Data supplied:
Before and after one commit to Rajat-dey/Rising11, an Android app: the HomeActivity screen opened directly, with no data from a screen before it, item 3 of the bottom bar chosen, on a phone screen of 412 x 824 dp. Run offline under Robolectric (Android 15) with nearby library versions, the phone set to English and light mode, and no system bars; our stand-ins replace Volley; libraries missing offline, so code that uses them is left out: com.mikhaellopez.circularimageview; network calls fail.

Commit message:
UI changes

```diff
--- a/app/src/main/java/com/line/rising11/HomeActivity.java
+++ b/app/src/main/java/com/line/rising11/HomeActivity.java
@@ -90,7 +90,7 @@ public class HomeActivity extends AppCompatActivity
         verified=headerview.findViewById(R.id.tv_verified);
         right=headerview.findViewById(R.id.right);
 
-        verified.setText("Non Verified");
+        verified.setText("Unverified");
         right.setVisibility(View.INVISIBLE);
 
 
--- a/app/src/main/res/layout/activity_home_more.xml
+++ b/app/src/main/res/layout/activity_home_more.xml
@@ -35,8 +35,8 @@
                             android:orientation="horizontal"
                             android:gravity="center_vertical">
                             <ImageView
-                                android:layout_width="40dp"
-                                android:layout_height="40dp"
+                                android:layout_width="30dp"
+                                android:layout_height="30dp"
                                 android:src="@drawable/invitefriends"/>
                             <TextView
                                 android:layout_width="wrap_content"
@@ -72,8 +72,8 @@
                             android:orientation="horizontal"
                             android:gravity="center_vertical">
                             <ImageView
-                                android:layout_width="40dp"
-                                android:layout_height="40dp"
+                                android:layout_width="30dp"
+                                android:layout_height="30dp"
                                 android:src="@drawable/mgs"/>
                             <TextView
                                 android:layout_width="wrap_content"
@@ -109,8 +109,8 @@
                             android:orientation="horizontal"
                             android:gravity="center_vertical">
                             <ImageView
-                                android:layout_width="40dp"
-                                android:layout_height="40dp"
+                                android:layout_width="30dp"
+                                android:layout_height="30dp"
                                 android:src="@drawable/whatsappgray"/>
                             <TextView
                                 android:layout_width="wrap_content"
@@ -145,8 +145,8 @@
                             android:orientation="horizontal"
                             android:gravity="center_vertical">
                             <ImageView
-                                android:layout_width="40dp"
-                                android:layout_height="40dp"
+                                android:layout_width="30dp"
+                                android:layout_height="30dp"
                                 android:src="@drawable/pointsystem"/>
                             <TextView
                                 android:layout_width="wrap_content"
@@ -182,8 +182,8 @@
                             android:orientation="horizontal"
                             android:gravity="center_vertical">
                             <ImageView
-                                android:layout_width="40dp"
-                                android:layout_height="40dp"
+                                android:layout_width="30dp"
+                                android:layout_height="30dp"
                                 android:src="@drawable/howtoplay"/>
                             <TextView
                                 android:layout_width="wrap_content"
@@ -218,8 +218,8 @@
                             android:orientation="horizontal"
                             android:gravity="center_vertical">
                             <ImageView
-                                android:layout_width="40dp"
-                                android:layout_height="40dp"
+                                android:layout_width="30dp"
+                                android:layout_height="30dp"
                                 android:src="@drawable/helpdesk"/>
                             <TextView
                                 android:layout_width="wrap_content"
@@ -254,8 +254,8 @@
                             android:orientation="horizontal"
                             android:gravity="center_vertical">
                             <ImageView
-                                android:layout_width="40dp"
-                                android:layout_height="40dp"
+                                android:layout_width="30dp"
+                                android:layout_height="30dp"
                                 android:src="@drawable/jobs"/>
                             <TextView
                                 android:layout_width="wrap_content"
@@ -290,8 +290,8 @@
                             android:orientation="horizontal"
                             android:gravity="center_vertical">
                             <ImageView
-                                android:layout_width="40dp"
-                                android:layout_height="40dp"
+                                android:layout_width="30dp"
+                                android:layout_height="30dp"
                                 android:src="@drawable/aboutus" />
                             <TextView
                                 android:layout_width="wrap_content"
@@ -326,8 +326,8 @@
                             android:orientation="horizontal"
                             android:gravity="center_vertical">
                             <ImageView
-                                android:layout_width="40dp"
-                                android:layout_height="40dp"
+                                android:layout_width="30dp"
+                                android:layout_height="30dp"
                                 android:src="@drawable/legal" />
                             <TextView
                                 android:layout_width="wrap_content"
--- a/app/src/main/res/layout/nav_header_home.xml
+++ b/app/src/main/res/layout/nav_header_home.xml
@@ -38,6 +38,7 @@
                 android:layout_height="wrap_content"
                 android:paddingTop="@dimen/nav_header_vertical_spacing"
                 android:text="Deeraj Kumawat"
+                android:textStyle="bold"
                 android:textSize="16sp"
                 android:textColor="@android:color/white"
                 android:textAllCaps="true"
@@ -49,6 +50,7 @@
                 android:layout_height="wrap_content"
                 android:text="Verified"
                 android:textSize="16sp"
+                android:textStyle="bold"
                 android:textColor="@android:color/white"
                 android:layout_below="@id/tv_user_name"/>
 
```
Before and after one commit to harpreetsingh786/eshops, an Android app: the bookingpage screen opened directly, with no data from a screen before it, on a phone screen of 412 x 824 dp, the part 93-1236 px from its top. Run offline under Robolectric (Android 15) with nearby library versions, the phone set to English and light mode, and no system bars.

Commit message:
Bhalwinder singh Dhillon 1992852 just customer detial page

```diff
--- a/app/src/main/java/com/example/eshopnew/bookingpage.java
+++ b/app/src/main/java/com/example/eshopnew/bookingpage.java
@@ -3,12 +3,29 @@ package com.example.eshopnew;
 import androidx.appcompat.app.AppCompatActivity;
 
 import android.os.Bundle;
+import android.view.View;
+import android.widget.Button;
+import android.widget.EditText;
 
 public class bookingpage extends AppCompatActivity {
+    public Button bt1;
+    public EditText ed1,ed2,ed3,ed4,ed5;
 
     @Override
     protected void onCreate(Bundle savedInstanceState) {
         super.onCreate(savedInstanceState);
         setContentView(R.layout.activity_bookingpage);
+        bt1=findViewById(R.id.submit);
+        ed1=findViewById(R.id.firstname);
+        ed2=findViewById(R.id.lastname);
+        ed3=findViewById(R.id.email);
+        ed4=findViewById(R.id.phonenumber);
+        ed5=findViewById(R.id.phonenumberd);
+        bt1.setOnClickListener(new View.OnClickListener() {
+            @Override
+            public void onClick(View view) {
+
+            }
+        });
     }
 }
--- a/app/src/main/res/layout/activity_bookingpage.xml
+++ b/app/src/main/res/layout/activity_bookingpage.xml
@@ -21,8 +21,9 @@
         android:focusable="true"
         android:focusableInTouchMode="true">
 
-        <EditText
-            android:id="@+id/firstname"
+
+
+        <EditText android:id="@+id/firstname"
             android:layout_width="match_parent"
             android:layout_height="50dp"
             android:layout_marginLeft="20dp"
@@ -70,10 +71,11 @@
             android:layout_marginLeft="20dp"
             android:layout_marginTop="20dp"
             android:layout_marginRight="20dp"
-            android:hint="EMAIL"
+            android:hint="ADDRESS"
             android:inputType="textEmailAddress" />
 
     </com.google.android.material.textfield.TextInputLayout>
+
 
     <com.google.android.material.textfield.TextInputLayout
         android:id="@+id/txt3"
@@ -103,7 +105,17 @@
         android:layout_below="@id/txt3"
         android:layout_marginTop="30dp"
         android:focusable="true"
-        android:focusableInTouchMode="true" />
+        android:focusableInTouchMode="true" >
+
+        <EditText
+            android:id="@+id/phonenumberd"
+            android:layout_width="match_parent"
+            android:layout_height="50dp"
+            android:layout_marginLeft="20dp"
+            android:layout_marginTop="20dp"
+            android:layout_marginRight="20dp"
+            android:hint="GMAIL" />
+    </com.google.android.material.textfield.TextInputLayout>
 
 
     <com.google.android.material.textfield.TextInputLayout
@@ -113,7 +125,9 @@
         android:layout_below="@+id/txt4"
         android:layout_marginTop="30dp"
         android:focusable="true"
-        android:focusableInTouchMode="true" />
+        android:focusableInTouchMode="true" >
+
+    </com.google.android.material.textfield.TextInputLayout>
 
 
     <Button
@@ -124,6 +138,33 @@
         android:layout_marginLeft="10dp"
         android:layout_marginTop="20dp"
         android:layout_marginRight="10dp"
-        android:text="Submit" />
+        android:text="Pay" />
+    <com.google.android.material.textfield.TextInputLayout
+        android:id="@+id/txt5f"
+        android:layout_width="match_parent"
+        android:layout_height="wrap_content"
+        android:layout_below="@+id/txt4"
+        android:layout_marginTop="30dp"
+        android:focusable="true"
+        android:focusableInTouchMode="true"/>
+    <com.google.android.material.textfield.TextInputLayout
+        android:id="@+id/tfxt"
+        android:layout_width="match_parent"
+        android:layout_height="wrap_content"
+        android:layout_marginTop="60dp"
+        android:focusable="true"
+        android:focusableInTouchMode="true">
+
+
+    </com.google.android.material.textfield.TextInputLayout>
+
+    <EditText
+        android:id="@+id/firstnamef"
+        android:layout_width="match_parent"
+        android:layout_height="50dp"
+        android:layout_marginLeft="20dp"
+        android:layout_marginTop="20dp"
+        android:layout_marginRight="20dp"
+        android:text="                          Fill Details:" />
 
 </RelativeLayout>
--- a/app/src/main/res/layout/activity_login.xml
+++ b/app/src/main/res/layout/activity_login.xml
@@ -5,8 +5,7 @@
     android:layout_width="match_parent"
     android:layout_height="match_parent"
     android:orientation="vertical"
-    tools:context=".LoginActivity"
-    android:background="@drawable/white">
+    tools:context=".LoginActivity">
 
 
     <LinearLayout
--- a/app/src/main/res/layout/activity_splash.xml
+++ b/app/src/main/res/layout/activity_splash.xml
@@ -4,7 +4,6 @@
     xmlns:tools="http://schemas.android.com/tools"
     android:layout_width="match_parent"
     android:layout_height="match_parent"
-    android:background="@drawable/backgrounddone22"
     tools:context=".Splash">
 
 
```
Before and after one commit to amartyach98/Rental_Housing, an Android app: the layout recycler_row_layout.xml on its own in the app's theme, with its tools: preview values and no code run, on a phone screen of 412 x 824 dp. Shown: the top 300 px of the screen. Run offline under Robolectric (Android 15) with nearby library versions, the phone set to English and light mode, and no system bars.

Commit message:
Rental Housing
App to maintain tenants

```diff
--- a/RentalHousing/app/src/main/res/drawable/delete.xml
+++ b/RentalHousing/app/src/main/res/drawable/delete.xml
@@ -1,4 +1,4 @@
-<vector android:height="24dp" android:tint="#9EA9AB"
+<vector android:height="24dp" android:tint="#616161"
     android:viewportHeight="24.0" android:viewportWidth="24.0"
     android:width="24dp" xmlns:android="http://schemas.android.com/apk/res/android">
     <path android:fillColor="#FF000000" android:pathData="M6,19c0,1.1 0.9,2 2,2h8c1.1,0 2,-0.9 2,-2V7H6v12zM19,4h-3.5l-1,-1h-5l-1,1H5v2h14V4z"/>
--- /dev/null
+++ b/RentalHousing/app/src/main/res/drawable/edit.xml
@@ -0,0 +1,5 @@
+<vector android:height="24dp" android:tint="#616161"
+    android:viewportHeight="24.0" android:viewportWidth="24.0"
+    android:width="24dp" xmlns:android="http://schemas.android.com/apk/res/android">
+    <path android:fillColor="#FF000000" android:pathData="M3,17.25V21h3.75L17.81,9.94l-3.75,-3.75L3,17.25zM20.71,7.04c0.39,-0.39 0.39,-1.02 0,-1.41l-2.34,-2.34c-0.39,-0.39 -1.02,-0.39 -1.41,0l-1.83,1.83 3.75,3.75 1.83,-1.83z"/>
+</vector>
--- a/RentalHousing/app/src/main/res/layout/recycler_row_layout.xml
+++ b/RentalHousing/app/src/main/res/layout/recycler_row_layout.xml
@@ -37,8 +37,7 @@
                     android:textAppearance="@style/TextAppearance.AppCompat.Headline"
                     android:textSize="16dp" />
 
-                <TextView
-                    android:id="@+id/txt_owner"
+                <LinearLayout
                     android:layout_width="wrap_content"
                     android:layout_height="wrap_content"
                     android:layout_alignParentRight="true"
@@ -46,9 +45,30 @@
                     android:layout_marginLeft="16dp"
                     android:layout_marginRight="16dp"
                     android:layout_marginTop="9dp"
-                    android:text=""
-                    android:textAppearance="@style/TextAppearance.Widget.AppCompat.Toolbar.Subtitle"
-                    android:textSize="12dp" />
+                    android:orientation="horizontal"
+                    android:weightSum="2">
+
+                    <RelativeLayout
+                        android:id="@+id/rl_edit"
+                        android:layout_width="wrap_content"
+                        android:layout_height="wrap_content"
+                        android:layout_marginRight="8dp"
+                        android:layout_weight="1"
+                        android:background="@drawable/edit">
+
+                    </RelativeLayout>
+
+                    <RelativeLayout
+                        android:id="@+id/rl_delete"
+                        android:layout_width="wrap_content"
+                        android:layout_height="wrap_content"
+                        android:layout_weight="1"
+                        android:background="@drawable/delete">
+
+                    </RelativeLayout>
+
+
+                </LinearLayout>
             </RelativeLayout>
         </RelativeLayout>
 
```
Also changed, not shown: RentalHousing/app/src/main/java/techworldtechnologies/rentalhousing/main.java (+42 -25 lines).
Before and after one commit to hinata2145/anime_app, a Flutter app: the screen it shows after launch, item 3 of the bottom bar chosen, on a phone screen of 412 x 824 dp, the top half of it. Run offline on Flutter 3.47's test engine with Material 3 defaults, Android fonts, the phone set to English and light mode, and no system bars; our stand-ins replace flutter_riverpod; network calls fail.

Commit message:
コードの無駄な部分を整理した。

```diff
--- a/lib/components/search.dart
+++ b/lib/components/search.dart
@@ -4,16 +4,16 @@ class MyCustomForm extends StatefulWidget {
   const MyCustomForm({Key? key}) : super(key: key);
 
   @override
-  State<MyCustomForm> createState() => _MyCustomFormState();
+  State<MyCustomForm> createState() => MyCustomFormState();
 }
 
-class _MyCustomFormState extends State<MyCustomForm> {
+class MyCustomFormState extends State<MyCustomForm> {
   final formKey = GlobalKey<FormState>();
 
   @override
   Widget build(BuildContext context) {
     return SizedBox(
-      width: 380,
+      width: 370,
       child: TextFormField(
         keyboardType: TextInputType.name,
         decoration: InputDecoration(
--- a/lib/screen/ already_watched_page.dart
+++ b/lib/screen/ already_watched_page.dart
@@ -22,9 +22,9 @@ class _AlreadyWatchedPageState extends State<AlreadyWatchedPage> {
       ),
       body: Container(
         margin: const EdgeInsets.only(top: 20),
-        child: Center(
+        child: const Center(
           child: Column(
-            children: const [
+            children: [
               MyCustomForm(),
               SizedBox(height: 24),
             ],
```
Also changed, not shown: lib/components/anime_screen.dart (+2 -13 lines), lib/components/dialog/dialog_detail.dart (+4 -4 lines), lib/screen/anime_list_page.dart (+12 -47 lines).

What to produce: Find the lines above holding the word "example" and show them.

Reply:
--- a/app/src/main/java/com/example/eshopnew/bookingpage.java
+++ b/app/src/main/java/com/example/eshopnew/bookingpage.java
@@ -3,12 +3,29 @@ package com.example.eshopnew;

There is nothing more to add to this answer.